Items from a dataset
---------------

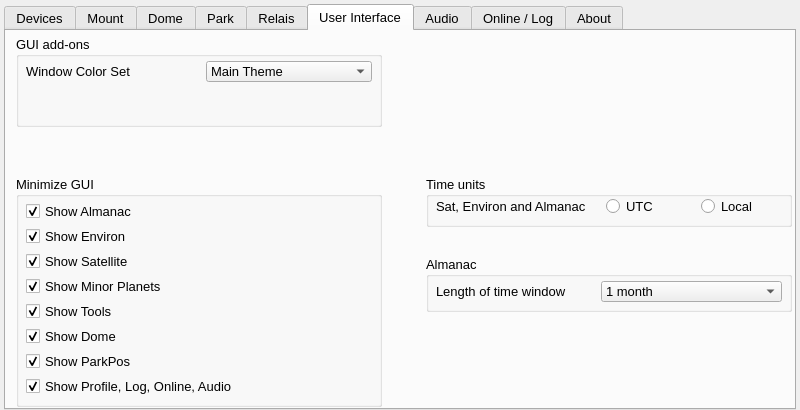
First picture: the form in src_add/widgets/setting.ui, repository mworion/MountWizzard4, before the edit.
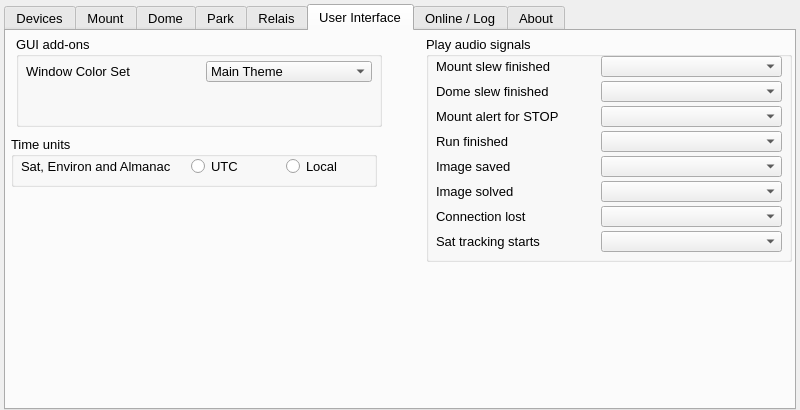
Second picture: the form after the edit. The open tabs and pages were chosen to show the change.

Patch:
```diff
--- a/src_add/widgets/setting.ui
+++ b/src_add/widgets/setting.ui
@@ -6192,88 +6192,14 @@
         </item>
        </widget>
       </widget>
-      <widget class="QGroupBox" name="GroupAlamanc">
-       <property name="geometry">
-        <rect>
-         <x>420</x>
-         <y>225</y>
-         <width>366</width>
-         <height>56</height>
-        </rect>
-       </property>
-       <property name="title">
-        <string>Almanac</string>
-       </property>
-       <property name="large" stdset="0">
-        <bool>true</bool>
-       </property>
-       <widget class="QComboBox" name="almanacPrediction">
-        <property name="geometry">
-         <rect>
-          <x>175</x>
-          <y>25</y>
-          <width>181</width>
-          <height>21</height>
-         </rect>
-        </property>
-        <property name="toolTip">
-         <string>&lt;html&gt;&lt;head/&gt;&lt;body&gt;&lt;p&gt;Selects the prediction time of the twilight almanac. Shorter time improves redering speed.&lt;/p&gt;&lt;/body&gt;&lt;/html&gt;</string>
-        </property>
-        <item>
-         <property name="text">
-          <string>1 month</string>
-         </property>
-        </item>
-        <item>
-         <property name="text">
-          <string>2 months</string>
-         </property>
-        </item>
-        <item>
-         <property name="text">
-          <string>3 months</string>
-         </property>
-        </item>
-        <item>
-         <property name="text">
-          <string>6 months</string>
-         </property>
-        </item>
-        <item>
-         <property name="text">
-          <string>1 year</string>
-         </property>
-        </item>
-       </widget>
-       <widget class="QLabel" name="label_224">
-        <property name="geometry">
-         <rect>
-          <x>10</x>
-          <y>25</y>
-          <width>161</width>
-          <height>21</height>
-         </rect>
-        </property>
-        <property name="font">
-         <font>
-          <family>Arial</family>
-          <pointsize>10</pointsize>
-          <bold>false</bold>
-         </font>
-        </property>
-        <property name="text">
-         <string>Length of time window</string>
-        </property>
-       </widget>
-      </widget>
       <widget class="QGroupBox" name="automateGroup_2">
        <property name="enabled">
         <bool>true</bool>
        </property>
        <property name="geometry">
         <rect>
-         <x>420</x>
-         <y>145</y>
+         <x>5</x>
+         <y>105</y>
          <width>366</width>
          <height>51</height>
         </rect>
@@ -6422,272 +6348,10 @@
         </property>
        </widget>
       </widget>
-      <widget class="QGroupBox" name="minimizeGUIGroup">
-       <property name="enabled">
-        <bool>true</bool>
-       </property>
-       <property name="geometry">
-        <rect>
-         <x>10</x>
-         <y>145</y>
-         <width>366</width>
-         <height>231</height>
-        </rect>
-       </property>
-       <property name="title">
-        <string>Minimize GUI</string>
-       </property>
-       <property name="checkable">
-        <bool>false</bool>
-       </property>
-       <property name="checked">
-        <bool>false</bool>
-       </property>
-       <property name="large" stdset="0">
-        <bool>true</bool>
-       </property>
-       <widget class="QCheckBox" name="showTabSatellite">
-        <property name="geometry">
-         <rect>
-          <x>10</x>
-          <y>75</y>
-          <width>351</width>
-          <height>21</height>
-         </rect>
-        </property>
-        <property name="font">
-         <font>
-          <family>Arial</family>
-          <pointsize>10</pointsize>
-          <bold>false</bold>
-         </font>
-        </property>
-        <property name="mouseTracking">
-         <bool>false</bool>
-        </property>
-        <property name="toolTip">
-         <string>Show only beta versions of MountWizzard4</string>
-        </property>
-        <property name="text">
-         <string>Show Satellite</string>
-        </property>
-        <property name="checked">
-         <bool>true</bool>
-        </property>
-       </widget>
-       <widget class="QCheckBox" name="showTabMPC">
-        <property name="geometry">
-         <rect>
-          <x>10</x>
-          <y>100</y>
-          <width>351</width>
-          <height>21</height>
-         </rect>
-        </property>
-        <property name="font">
-         <font>
-          <family>Arial</family>
-          <pointsize>10</pointsize>
-          <bold>false</bold>
-         </font>
-        </property>
-        <property name="mouseTracking">
-         <bool>false</bool>
-        </property>
-        <property name="toolTip">
-         <string>Show only beta versions of MountWizzard4</string>
-        </property>
-        <property name="text">
-         <string>Show Minor Planets</string>
-        </property>
-        <property name="checked">
-         <bool>true</bool>
-        </property>
-       </widget>
-       <widget class="QCheckBox" name="showTabTools">
-        <property name="geometry">
-         <rect>
-          <x>10</x>
-          <y>125</y>
-          <width>351</width>
-          <height>21</height>
-         </rect>
-        </property>
-        <property name="font">
-         <font>
-          <family>Arial</family>
-          <pointsize>10</pointsize>
-          <bold>false</bold>
-         </font>
-        </property>
-        <property name="mouseTracking">
-         <bool>false</bool>
-        </property>
-        <property name="toolTip">
-         <string>Show only beta versions of MountWizzard4</string>
-        </property>
-        <property name="text">
-         <string>Show Tools</string>
-        </property>
-        <property name="checked">
-         <bool>true</bool>
-        </property>
-       </widget>
-       <widget class="QCheckBox" name="showTabDome">
-        <property name="geometry">
-         <rect>
-          <x>10</x>
-          <y>150</y>
-          <width>351</width>
-          <height>21</height>
-         </rect>
-        </property>
-        <property name="font">
-         <font>
-          <family>Arial</family>
-          <pointsize>10</pointsize>
-          <bold>false</bold>
-         </font>
-        </property>
-        <property name="mouseTracking">
-         <bool>false</bool>
-        </property>
-        <property name="toolTip">
-         <string>Show only beta versions of MountWizzard4</string>
-        </property>
-        <property name="text">
-         <string>Show Dome</string>
-        </property>
-        <property name="checked">
-         <bool>true</bool>
-        </property>
-       </widget>
-       <widget class="QCheckBox" name="showTabParkPos">
-        <property name="geometry">
-         <rect>
-          <x>10</x>
-          <y>175</y>
-          <width>351</width>
-          <height>21</height>
-         </rect>
-        </property>
-        <property name="font">
-         <font>
-          <family>Arial</family>
-          <pointsize>10</pointsize>
-          <bold>false</bold>
-         </font>
-        </property>
-        <property name="mouseTracking">
-         <bool>false</bool>
-        </property>
-        <property name="toolTip">
-         <string>Show only beta versions of MountWizzard4</string>
-        </property>
-        <property name="text">
-         <string>Show ParkPos</string>
-        </property>
-        <property name="checked">
-         <bool>true</bool>
-        </property>
-       </widget>
-       <widget class="QCheckBox" name="showTabProfile">
-        <property name="geometry">
-         <rect>
-          <x>10</x>
-          <y>200</y>
-          <width>351</width>
-          <height>21</height>
-         </rect>
-        </property>
-        <property name="font">
-         <font>
-          <family>Arial</family>
-          <pointsize>10</pointsize>
-          <bold>false</bold>
-         </font>
-        </property>
-        <property name="mouseTracking">
-         <bool>false</bool>
-        </property>
-        <property name="toolTip">
-         <string>Show only beta versions of MountWizzard4</string>
-        </property>
-        <property name="text">
-         <string>Show Profile, Log, Online, Audio</string>
-        </property>
-        <property name="checked">
-         <bool>true</bool>
-        </property>
-       </widget>
-       <widget class="QCheckBox" name="showTabAlmanac">
-        <property name="geometry">
-         <rect>
-          <x>10</x>
-          <y>25</y>
-          <width>351</width>
-          <height>21</height>
-         </rect>
-        </property>
-        <property name="font">
-         <font>
-          <family>Arial</family>
-          <pointsize>10</pointsize>
-          <bold>false</bold>
-         </font>
-        </property>
-        <property name="mouseTracking">
-         <bool>false</bool>
-        </property>
-        <property name="toolTip">
-         <string>Show only beta versions of MountWizzard4</string>
-        </property>
-        <property name="text">
-         <string>Show Almanac</string>
-        </property>
-        <property name="checked">
-         <bool>true</bool>
-        </property>
-       </widget>
-       <widget class="QCheckBox" name="showTabEnviron">
-        <property name="geometry">
-         <rect>
-          <x>10</x>
-          <y>50</y>
-          <width>351</width>
-          <height>21</height>
-         </rect>
-        </property>
-        <property name="font">
-         <font>
-          <family>Arial</family>
-          <pointsize>10</pointsize>
-          <bold>false</bold>
-         </font>
-        </property>
-        <property name="mouseTracking">
-         <bool>false</bool>
-        </property>
-        <property name="toolTip">
-         <string>Show only beta versions of MountWizzard4</string>
-        </property>
-        <property name="text">
-         <string>Show Environ</string>
-        </property>
-        <property name="checked">
-         <bool>true</bool>
-        </property>
-       </widget>
-      </widget>
-     </widget>
-     <widget class="QWidget" name="Audio">
-      <attribute name="title">
-       <string>Audio</string>
-      </attribute>
       <widget class="QGroupBox" name="AudioGroup">
        <property name="geometry">
         <rect>
-         <x>10</x>
+         <x>420</x>
          <y>5</y>
          <width>366</width>
          <height>226</height>
```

---------------

Prompt: Among the entries above, tally each line with the string "QGroupBox" and state that figure only.

Written answer: 4